The state of Louisiana does not want people to interfere with emergency communication, If they do, it is now a crime due to a law that takes effect on August 1, 2019.

A recent example in Bossier Parish shows why this law is needed:

Bossier Sheriff’s Office patrol deputies were recently involved in a domestic violence call in which the male arrestee pushed his live-in girlfriend and then took her cell phone and smashed it on the ground, eliminating her ability to contact law enforcement via her cell phone. 

Under the new law, this additional charge would be added to the other charges of simple battery, simple criminal property damage, and domestic abuse battery.

Because of incidents like the one described above, Bossier Sheriff Julian Whittington said he is especially interested in wanting to remind people about the new state law.

The law, Louisiana Revised Statute 14:338, provides that the crime is committed when a person disconnects, damages, disables, removes, or uses physical force or intimidation to block access to any telephone or telecommunications device with the specific intent to interfere or prevent an individual from doing any of the following:

(1) Using a 911 emergency telephone number.
(2) Obtaining medical assistance.
(3) Making a report to any law enforcement officer.


The law states:
"Telecommunications device" shall mean any type of instrument, device, or machine that is capable of transmitting or receiving telephonic, electronic, radio, text, or data communications, including but not limited to a cellular telephone, a text-messaging device, a personal digital assistant, a computer, or any other similar wireless device that is designed to engage in a call or communicate text or data.

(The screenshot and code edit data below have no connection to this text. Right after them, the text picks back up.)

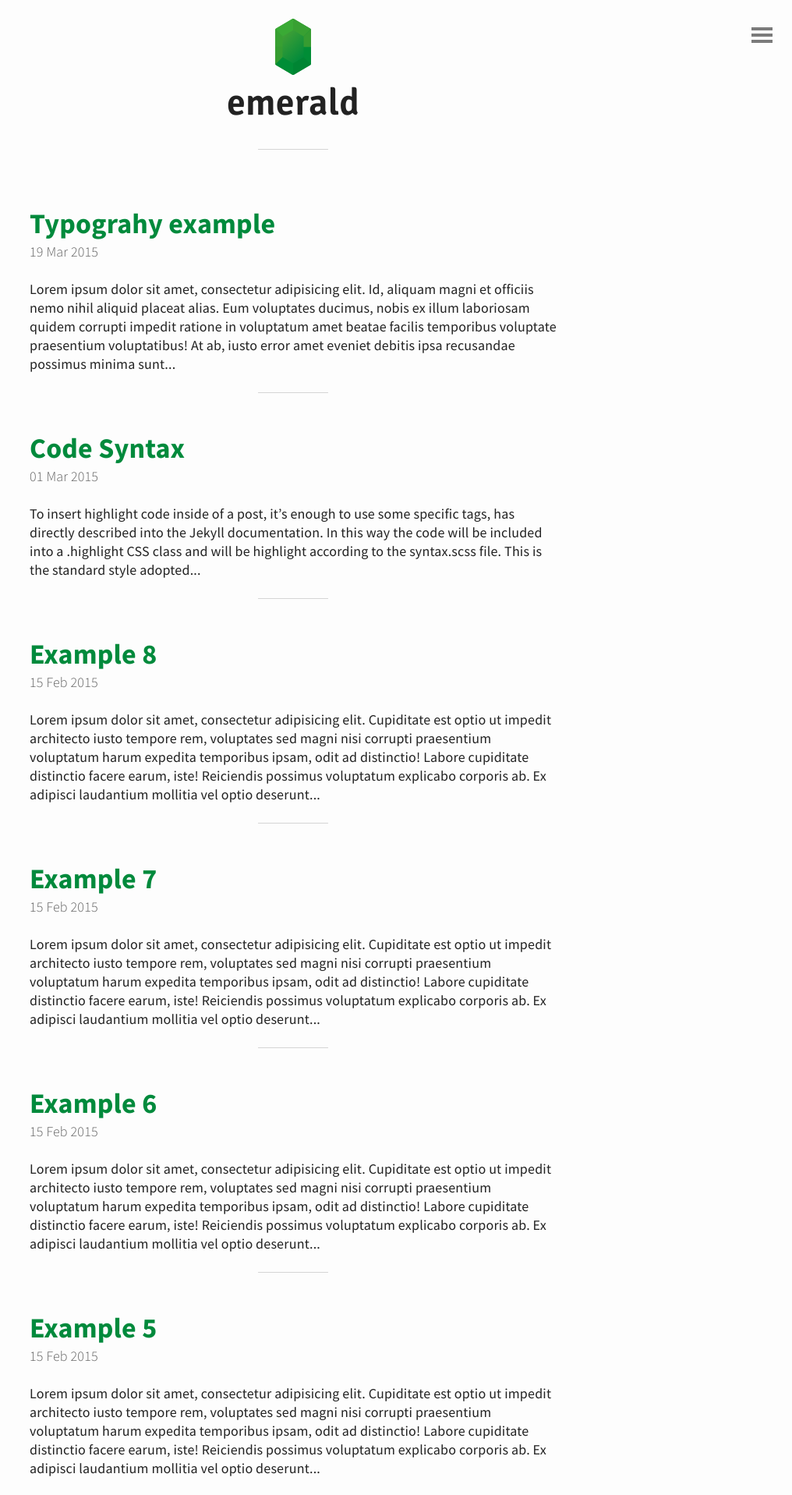
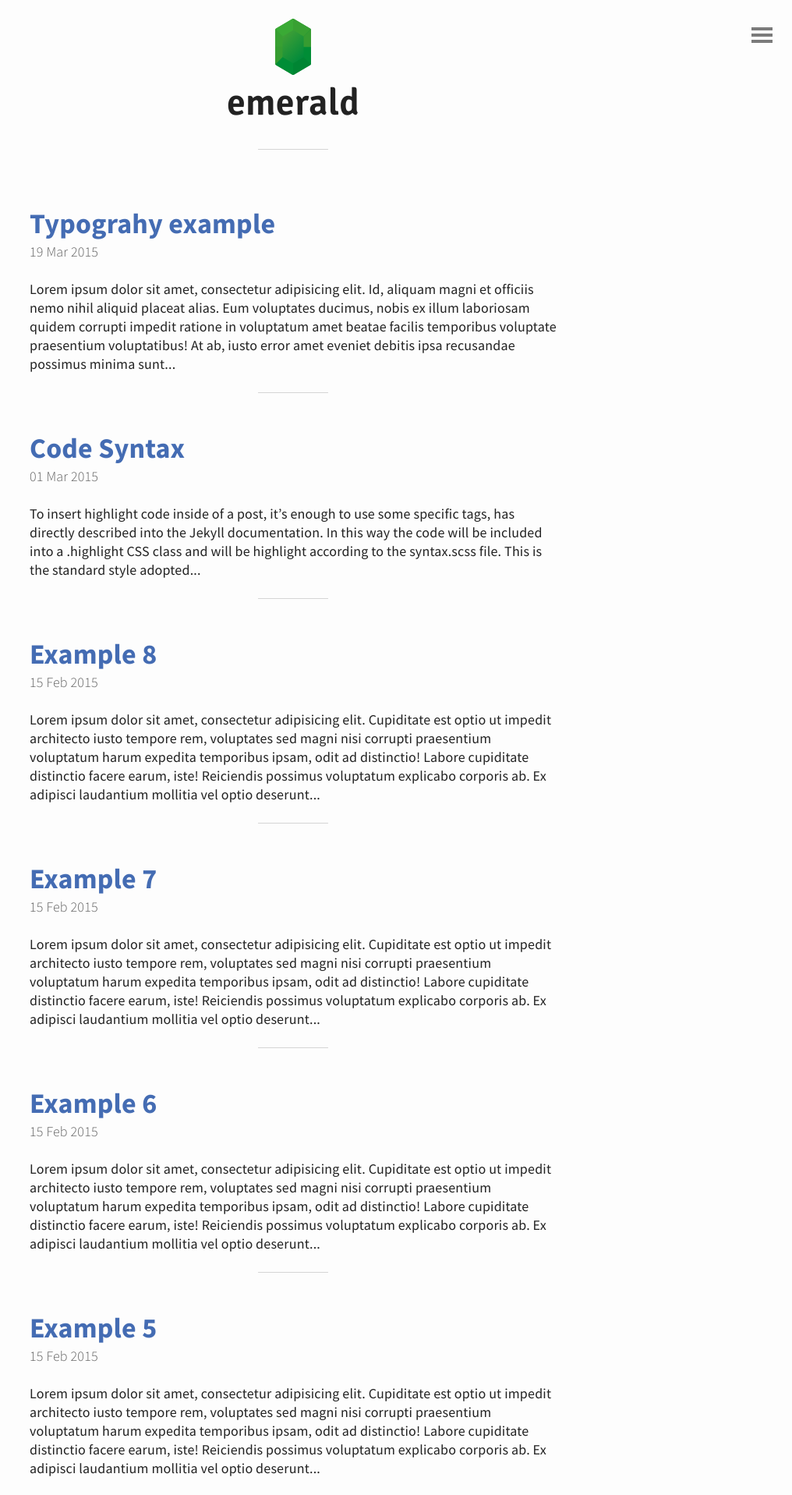
Before and after one commit to clintko/blogv2, a Jekyll site: the page built from index.html, in a window 1280 px wide. Shown: the top 1917 px of the page at 78% size, without its empty margins (264-1280 px from the left). Built offline with Jekyll 4.4.1, drawn with Linux system fonts in a browser that asks for light colours; the list of posts is cut into pages by our own code.

Commit message:
Update base.scss

```diff
--- a/_sass/base.scss
+++ b/_sass/base.scss
@@ -18,7 +18,7 @@ html, body, h1, h2, h3, h4, h5, h6, p, ul, ol, li, img {
 
 /*- Base color -*/
 
-$main-color: #008A3C;
+$main-color: #446CB3;
 $background-color: #FDFDFD;
 $text-color: #222222;
 
```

Persons who commit this new law crime shall be either fined not more than $500, imprisoned for not more than six months, or both.

“This new law received overwhelming legislative support and will provide another element of protection for victims of crime, to include domestic violence, sexual assault, or medical calls,” said Bossier Sheriff Julian Whittington. “We want to help victims of crime and further punish those who harm others.”